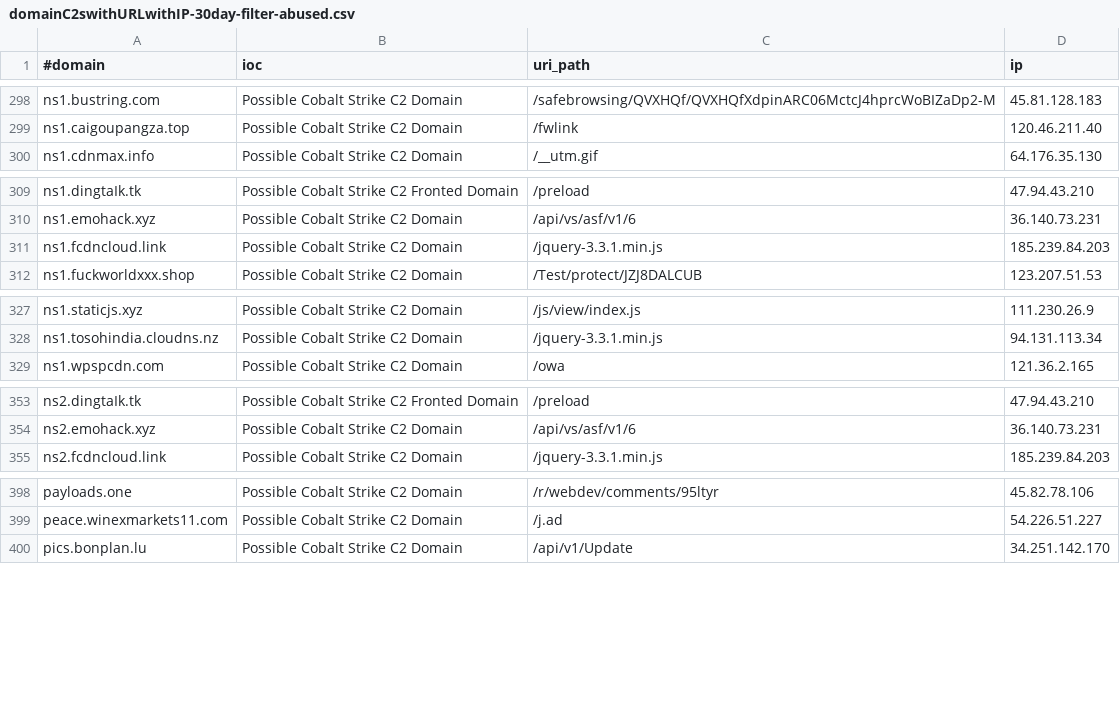
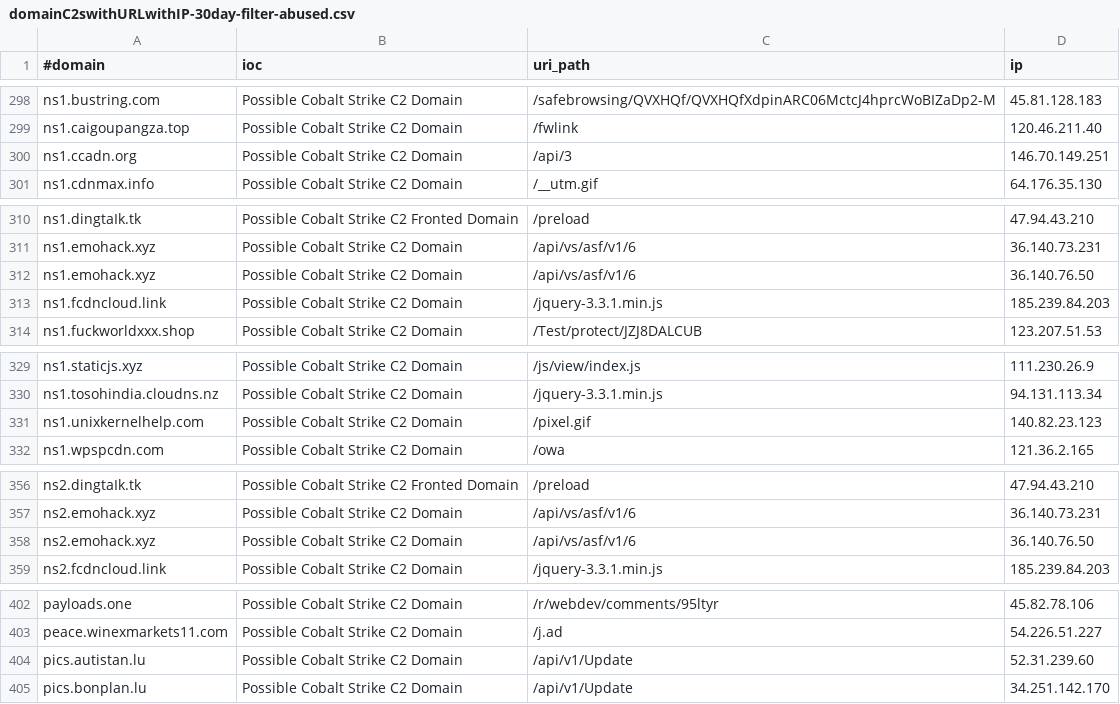
Before and after one commit to ElCapitanXSec/C2IntelFeeds, a CSV file: feeds/domainC2swithURLwithIP-30day-filter-abused.csv, drawn as a sheet; only a part is shown, gaps mark what is left out; the diff covers the shown part only.

```diff
--- a/feeds/domainC2swithURLwithIP-30day-filter-abused.csv
+++ b/feeds/domainC2swithURLwithIP-30day-filter-abused.csv
@@ -299,2 +299,3 @@ ns1.bustring.com,Possible Cobalt Strike C2 Domain,/safebrowsing/QVXHQf/QVXHQfXdp
 ns1.caigoupangza.top,Possible Cobalt Strike C2 Domain,/fwlink,120.46.211.40
+ns1.ccadn.org,Possible Cobalt Strike C2 Domain,/api/3,146.70.149.251
 ns1.cdnmax.info,Possible Cobalt Strike C2 Domain,/__utm.gif,64.176.35.130
@@ -310,2 +311,3 @@ ns1.dingtaIk.tk,Possible Cobalt Strike C2 Fronted Domain,/preload,47.94.43.210
 ns1.emohack.xyz,Possible Cobalt Strike C2 Domain,/api/vs/asf/v1/6,36.140.73.231
+ns1.emohack.xyz,Possible Cobalt Strike C2 Domain,/api/vs/asf/v1/6,36.140.76.50
 ns1.fcdncloud.link,Possible Cobalt Strike C2 Domain,/jquery-3.3.1.min.js,185.239.84.203
@@ -328,2 +330,3 @@ ns1.staticjs.xyz,Possible Cobalt Strike C2 Domain,/js/view/index.js,111.230.26.9
 ns1.tosohindia.cloudns.nz,Possible Cobalt Strike C2 Domain,/jquery-3.3.1.min.js,94.131.113.34
+ns1.unixkernelhelp.com,Possible Cobalt Strike C2 Domain,/pixel.gif,140.82.23.123
 ns1.wpspcdn.com,Possible Cobalt Strike C2 Domain,/owa,121.36.2.165
@@ -354,2 +357,3 @@ ns2.dingtaIk.tk,Possible Cobalt Strike C2 Fronted Domain,/preload,47.94.43.210
 ns2.emohack.xyz,Possible Cobalt Strike C2 Domain,/api/vs/asf/v1/6,36.140.73.231
+ns2.emohack.xyz,Possible Cobalt Strike C2 Domain,/api/vs/asf/v1/6,36.140.76.50
 ns2.fcdncloud.link,Possible Cobalt Strike C2 Domain,/jquery-3.3.1.min.js,185.239.84.203
@@ -399,2 +403,3 @@ payloads.one,Possible Cobalt Strike C2 Domain,/r/webdev/comments/95ltyr,45.82.78
 peace.winexmarkets11.com,Possible Cobalt Strike C2 Domain,/j.ad,54.226.51.227
+pics.autistan.lu,Possible Cobalt Strike C2 Domain,/api/v1/Update,52.31.239.60
 pics.bonplan.lu,Possible Cobalt Strike C2 Domain,/api/v1/Update,34.251.142.170
```
Also changed, not shown: 1 edited cell elsewhere in this file, feeds/DNSC2Domains.csv, feeds/domainC2swithURLwithIP-30day.csv, 19 other files.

__WHAT IS EXPECTED__:
Count lines, not occurrences: report how many lines in the entries above include the word "emohack", as a number alone.

__EXERCISE SOLUTION__:
4